### TASK STATEMENT
Every line below must come back exactly as it stands, with the images omitted.

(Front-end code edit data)
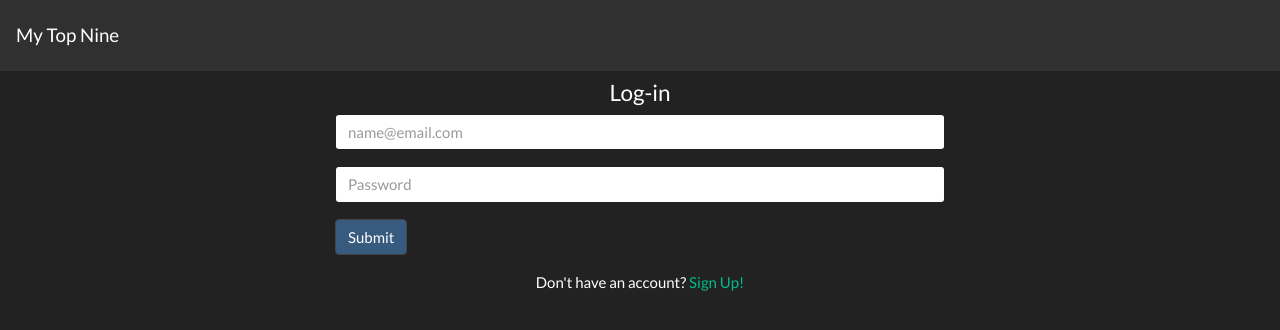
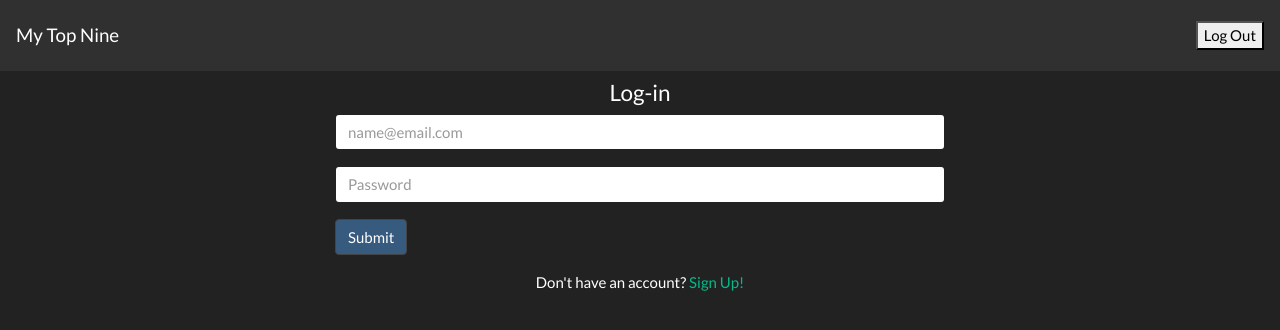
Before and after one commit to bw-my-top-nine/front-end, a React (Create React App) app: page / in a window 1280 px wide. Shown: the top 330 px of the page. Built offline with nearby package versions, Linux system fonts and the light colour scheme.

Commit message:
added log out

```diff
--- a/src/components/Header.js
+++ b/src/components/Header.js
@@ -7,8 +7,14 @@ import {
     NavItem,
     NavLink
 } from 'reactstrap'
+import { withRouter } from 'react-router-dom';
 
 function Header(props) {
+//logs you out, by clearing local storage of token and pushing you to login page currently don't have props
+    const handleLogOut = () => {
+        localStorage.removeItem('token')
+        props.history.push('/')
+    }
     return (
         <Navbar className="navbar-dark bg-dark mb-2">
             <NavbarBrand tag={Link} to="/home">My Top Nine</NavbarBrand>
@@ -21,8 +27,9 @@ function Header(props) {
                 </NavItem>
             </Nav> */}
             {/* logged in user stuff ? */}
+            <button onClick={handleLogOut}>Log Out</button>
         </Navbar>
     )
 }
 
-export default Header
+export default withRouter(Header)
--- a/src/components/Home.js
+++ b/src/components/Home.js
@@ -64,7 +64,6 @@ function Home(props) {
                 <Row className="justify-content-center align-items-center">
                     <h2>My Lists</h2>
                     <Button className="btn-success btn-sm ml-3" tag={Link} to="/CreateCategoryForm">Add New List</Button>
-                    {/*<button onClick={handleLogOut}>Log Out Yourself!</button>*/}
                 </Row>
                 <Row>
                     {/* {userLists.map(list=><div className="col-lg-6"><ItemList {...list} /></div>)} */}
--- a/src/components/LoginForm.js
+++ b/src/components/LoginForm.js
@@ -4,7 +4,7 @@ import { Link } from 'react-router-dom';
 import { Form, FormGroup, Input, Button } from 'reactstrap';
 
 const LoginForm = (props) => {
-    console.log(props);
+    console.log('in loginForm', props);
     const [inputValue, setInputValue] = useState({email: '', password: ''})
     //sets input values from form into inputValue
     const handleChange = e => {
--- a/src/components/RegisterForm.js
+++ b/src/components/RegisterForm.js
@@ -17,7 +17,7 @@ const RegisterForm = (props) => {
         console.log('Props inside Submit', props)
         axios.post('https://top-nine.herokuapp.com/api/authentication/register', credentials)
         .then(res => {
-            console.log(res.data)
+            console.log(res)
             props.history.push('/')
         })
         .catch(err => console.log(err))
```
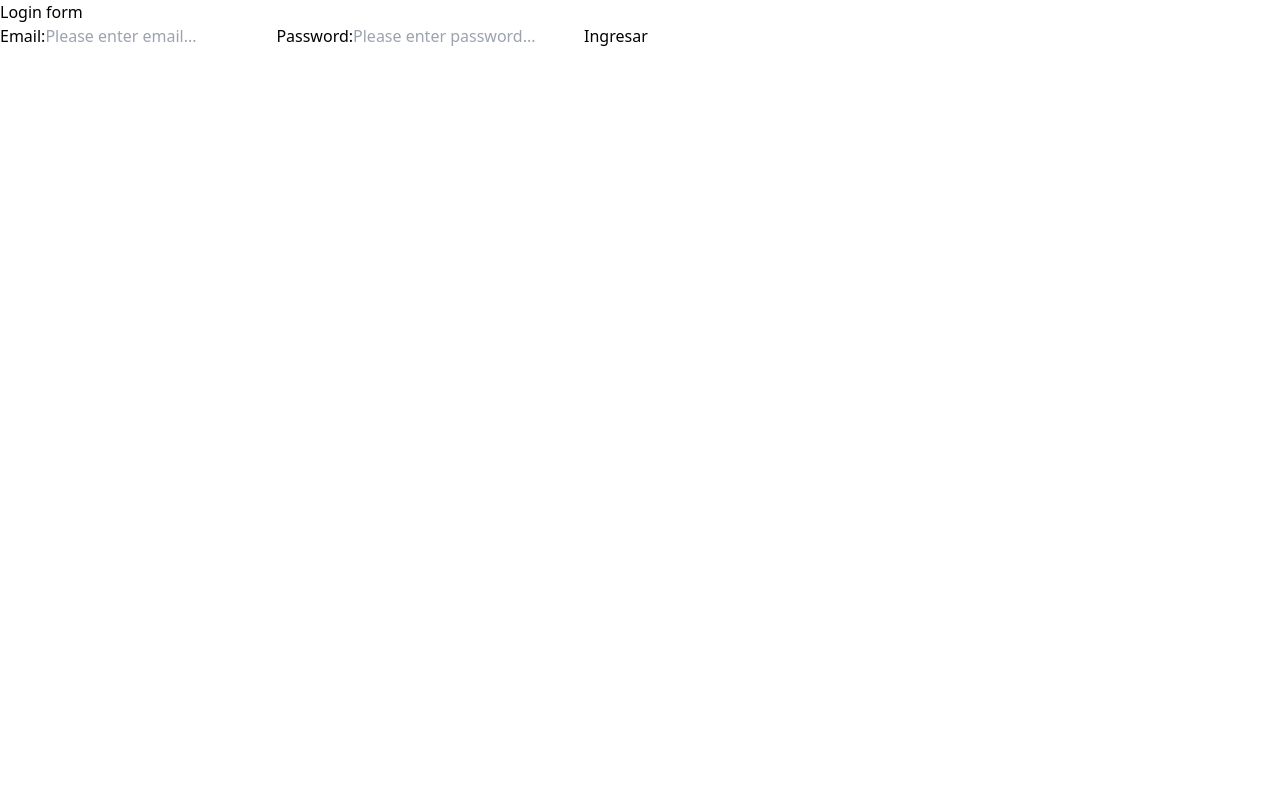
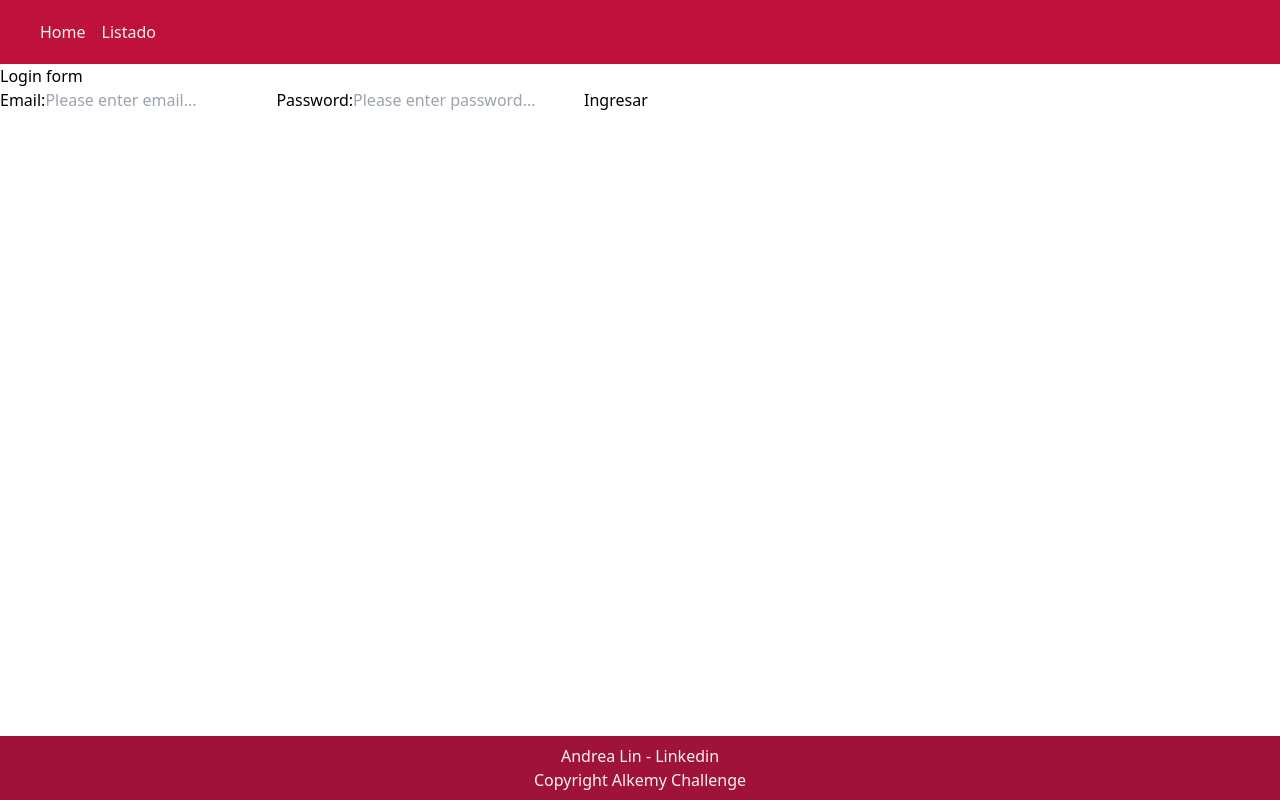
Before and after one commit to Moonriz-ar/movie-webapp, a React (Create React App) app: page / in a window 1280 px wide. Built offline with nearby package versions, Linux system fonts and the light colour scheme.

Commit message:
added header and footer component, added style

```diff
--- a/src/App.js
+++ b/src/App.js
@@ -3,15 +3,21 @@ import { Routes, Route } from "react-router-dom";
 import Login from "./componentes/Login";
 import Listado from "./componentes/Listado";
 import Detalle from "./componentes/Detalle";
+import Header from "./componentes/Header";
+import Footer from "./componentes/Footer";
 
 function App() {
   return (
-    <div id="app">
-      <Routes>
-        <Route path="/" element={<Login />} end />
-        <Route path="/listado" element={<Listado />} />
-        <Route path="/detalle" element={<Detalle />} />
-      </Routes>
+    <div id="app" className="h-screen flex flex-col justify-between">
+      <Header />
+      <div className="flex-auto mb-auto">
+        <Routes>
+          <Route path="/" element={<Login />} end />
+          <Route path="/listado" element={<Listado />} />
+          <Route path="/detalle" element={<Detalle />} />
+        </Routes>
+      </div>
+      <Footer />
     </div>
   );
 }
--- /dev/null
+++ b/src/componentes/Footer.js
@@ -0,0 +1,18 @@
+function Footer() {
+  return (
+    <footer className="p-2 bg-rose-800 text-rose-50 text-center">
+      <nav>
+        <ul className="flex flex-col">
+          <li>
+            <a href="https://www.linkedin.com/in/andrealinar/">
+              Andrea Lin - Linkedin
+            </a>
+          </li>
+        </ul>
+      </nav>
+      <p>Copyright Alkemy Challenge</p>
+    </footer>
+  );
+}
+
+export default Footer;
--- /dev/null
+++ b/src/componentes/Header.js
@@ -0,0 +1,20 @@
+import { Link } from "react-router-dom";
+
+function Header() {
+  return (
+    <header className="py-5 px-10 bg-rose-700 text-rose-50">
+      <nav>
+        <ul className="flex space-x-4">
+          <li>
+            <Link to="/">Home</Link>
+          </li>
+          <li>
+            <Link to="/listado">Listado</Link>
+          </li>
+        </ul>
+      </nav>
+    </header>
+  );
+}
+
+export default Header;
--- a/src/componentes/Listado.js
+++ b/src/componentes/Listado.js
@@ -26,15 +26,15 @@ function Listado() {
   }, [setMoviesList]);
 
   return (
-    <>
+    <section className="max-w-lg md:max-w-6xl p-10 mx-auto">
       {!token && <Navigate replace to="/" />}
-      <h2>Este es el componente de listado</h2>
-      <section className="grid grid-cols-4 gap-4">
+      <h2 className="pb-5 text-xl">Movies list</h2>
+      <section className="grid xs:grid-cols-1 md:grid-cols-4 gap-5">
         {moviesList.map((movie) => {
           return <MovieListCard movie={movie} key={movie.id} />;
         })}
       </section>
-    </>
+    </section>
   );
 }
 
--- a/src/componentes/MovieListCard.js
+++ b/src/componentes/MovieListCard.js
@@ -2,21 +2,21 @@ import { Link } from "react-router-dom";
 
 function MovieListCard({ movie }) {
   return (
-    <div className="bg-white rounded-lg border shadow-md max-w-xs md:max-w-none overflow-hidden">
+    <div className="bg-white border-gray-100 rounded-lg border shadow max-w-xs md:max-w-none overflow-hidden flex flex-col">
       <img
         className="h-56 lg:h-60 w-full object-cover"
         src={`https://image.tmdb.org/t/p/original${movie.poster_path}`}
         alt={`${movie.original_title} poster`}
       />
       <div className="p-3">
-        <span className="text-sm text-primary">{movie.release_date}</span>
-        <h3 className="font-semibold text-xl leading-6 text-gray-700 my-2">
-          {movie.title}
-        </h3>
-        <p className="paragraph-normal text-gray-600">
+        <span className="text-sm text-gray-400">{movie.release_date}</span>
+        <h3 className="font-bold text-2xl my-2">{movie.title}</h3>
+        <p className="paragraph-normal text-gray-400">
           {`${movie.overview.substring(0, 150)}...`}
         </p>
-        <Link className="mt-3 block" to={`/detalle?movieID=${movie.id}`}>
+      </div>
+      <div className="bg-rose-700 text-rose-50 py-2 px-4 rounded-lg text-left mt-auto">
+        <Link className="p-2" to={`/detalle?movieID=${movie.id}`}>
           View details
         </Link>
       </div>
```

### OUTPUT FOR THIS TASK
Before and after one commit to bw-my-top-nine/front-end, a React (Create React App) app: page / in a window 1280 px wide. Shown: the top 330 px of the page. Built offline with nearby package versions, Linux system fonts and the light colour scheme.

Commit message:
added log out

```diff
--- a/src/components/Header.js
+++ b/src/components/Header.js
@@ -7,8 +7,14 @@ import {
     NavItem,
     NavLink
 } from 'reactstrap'
+import { withRouter } from 'react-router-dom';
 
 function Header(props) {
+//logs you out, by clearing local storage of token and pushing you to login page currently don't have props
+    const handleLogOut = () => {
+        localStorage.removeItem('token')
+        props.history.push('/')
+    }
     return (
         <Navbar className="navbar-dark bg-dark mb-2">
             <NavbarBrand tag={Link} to="/home">My Top Nine</NavbarBrand>
@@ -21,8 +27,9 @@ function Header(props) {
                 </NavItem>
             </Nav> */}
             {/* logged in user stuff ? */}
+            <button onClick={handleLogOut}>Log Out</button>
         </Navbar>
     )
 }
 
-export default Header
+export default withRouter(Header)
--- a/src/components/Home.js
+++ b/src/components/Home.js
@@ -64,7 +64,6 @@ function Home(props) {
                 <Row className="justify-content-center align-items-center">
                     <h2>My Lists</h2>
                     <Button className="btn-success btn-sm ml-3" tag={Link} to="/CreateCategoryForm">Add New List</Button>
-                    {/*<button onClick={handleLogOut}>Log Out Yourself!</button>*/}
                 </Row>
                 <Row>
                     {/* {userLists.map(list=><div className="col-lg-6"><ItemList {...list} /></div>)} */}
--- a/src/components/LoginForm.js
+++ b/src/components/LoginForm.js
@@ -4,7 +4,7 @@ import { Link } from 'react-router-dom';
 import { Form, FormGroup, Input, Button } from 'reactstrap';
 
 const LoginForm = (props) => {
-    console.log(props);
+    console.log('in loginForm', props);
     const [inputValue, setInputValue] = useState({email: '', password: ''})
     //sets input values from form into inputValue
     const handleChange = e => {
--- a/src/components/RegisterForm.js
+++ b/src/components/RegisterForm.js
@@ -17,7 +17,7 @@ const RegisterForm = (props) => {
         console.log('Props inside Submit', props)
         axios.post('https://top-nine.herokuapp.com/api/authentication/register', credentials)
         .then(res => {
-            console.log(res.data)
+            console.log(res)
             props.history.push('/')
         })
         .catch(err => console.log(err))
```
Before and after one commit to Moonriz-ar/movie-webapp, a React (Create React App) app: page / in a window 1280 px wide. Built offline with nearby package versions, Linux system fonts and the light colour scheme.

Commit message:
added header and footer component, added style

```diff
--- a/src/App.js
+++ b/src/App.js
@@ -3,15 +3,21 @@ import { Routes, Route } from "react-router-dom";
 import Login from "./componentes/Login";
 import Listado from "./componentes/Listado";
 import Detalle from "./componentes/Detalle";
+import Header from "./componentes/Header";
+import Footer from "./componentes/Footer";
 
 function App() {
   return (
-    <div id="app">
-      <Routes>
-        <Route path="/" element={<Login />} end />
-        <Route path="/listado" element={<Listado />} />
-        <Route path="/detalle" element={<Detalle />} />
-      </Routes>
+    <div id="app" className="h-screen flex flex-col justify-between">
+      <Header />
+      <div className="flex-auto mb-auto">
+        <Routes>
+          <Route path="/" element={<Login />} end />
+          <Route path="/listado" element={<Listado />} />
+          <Route path="/detalle" element={<Detalle />} />
+        </Routes>
+      </div>
+      <Footer />
     </div>
   );
 }
--- /dev/null
+++ b/src/componentes/Footer.js
@@ -0,0 +1,18 @@
+function Footer() {
+  return (
+    <footer className="p-2 bg-rose-800 text-rose-50 text-center">
+      <nav>
+        <ul className="flex flex-col">
+          <li>
+            <a href="https://www.linkedin.com/in/andrealinar/">
+              Andrea Lin - Linkedin
+            </a>
+          </li>
+        </ul>
+      </nav>
+      <p>Copyright Alkemy Challenge</p>
+    </footer>
+  );
+}
+
+export default Footer;
--- /dev/null
+++ b/src/componentes/Header.js
@@ -0,0 +1,20 @@
+import { Link } from "react-router-dom";
+
+function Header() {
+  return (
+    <header className="py-5 px-10 bg-rose-700 text-rose-50">
+      <nav>
+        <ul className="flex space-x-4">
+          <li>
+            <Link to="/">Home</Link>
+          </li>
+          <li>
+            <Link to="/listado">Listado</Link>
+          </li>
+        </ul>
+      </nav>
+    </header>
+  );
+}
+
+export default Header;
--- a/src/componentes/Listado.js
+++ b/src/componentes/Listado.js
@@ -26,15 +26,15 @@ function Listado() {
   }, [setMoviesList]);
 
   return (
-    <>
+    <section className="max-w-lg md:max-w-6xl p-10 mx-auto">
       {!token && <Navigate replace to="/" />}
-      <h2>Este es el componente de listado</h2>
-      <section className="grid grid-cols-4 gap-4">
+      <h2 className="pb-5 text-xl">Movies list</h2>
+      <section className="grid xs:grid-cols-1 md:grid-cols-4 gap-5">
         {moviesList.map((movie) => {
           return <MovieListCard movie={movie} key={movie.id} />;
         })}
       </section>
-    </>
+    </section>
   );
 }
 
--- a/src/componentes/MovieListCard.js
+++ b/src/componentes/MovieListCard.js
@@ -2,21 +2,21 @@ import { Link } from "react-router-dom";
 
 function MovieListCard({ movie }) {
   return (
-    <div className="bg-white rounded-lg border shadow-md max-w-xs md:max-w-none overflow-hidden">
+    <div className="bg-white border-gray-100 rounded-lg border shadow max-w-xs md:max-w-none overflow-hidden flex flex-col">
       <img
         className="h-56 lg:h-60 w-full object-cover"
         src={`https://image.tmdb.org/t/p/original${movie.poster_path}`}
         alt={`${movie.original_title} poster`}
       />
       <div className="p-3">
-        <span className="text-sm text-primary">{movie.release_date}</span>
-        <h3 className="font-semibold text-xl leading-6 text-gray-700 my-2">
-          {movie.title}
-        </h3>
-        <p className="paragraph-normal text-gray-600">
+        <span className="text-sm text-gray-400">{movie.release_date}</span>
+        <h3 className="font-bold text-2xl my-2">{movie.title}</h3>
+        <p className="paragraph-normal text-gray-400">
           {`${movie.overview.substring(0, 150)}...`}
         </p>
-        <Link className="mt-3 block" to={`/detalle?movieID=${movie.id}`}>
+      </div>
+      <div className="bg-rose-700 text-rose-50 py-2 px-4 rounded-lg text-left mt-auto">
+        <Link className="p-2" to={`/detalle?movieID=${movie.id}`}>
           View details
         </Link>
       </div>
```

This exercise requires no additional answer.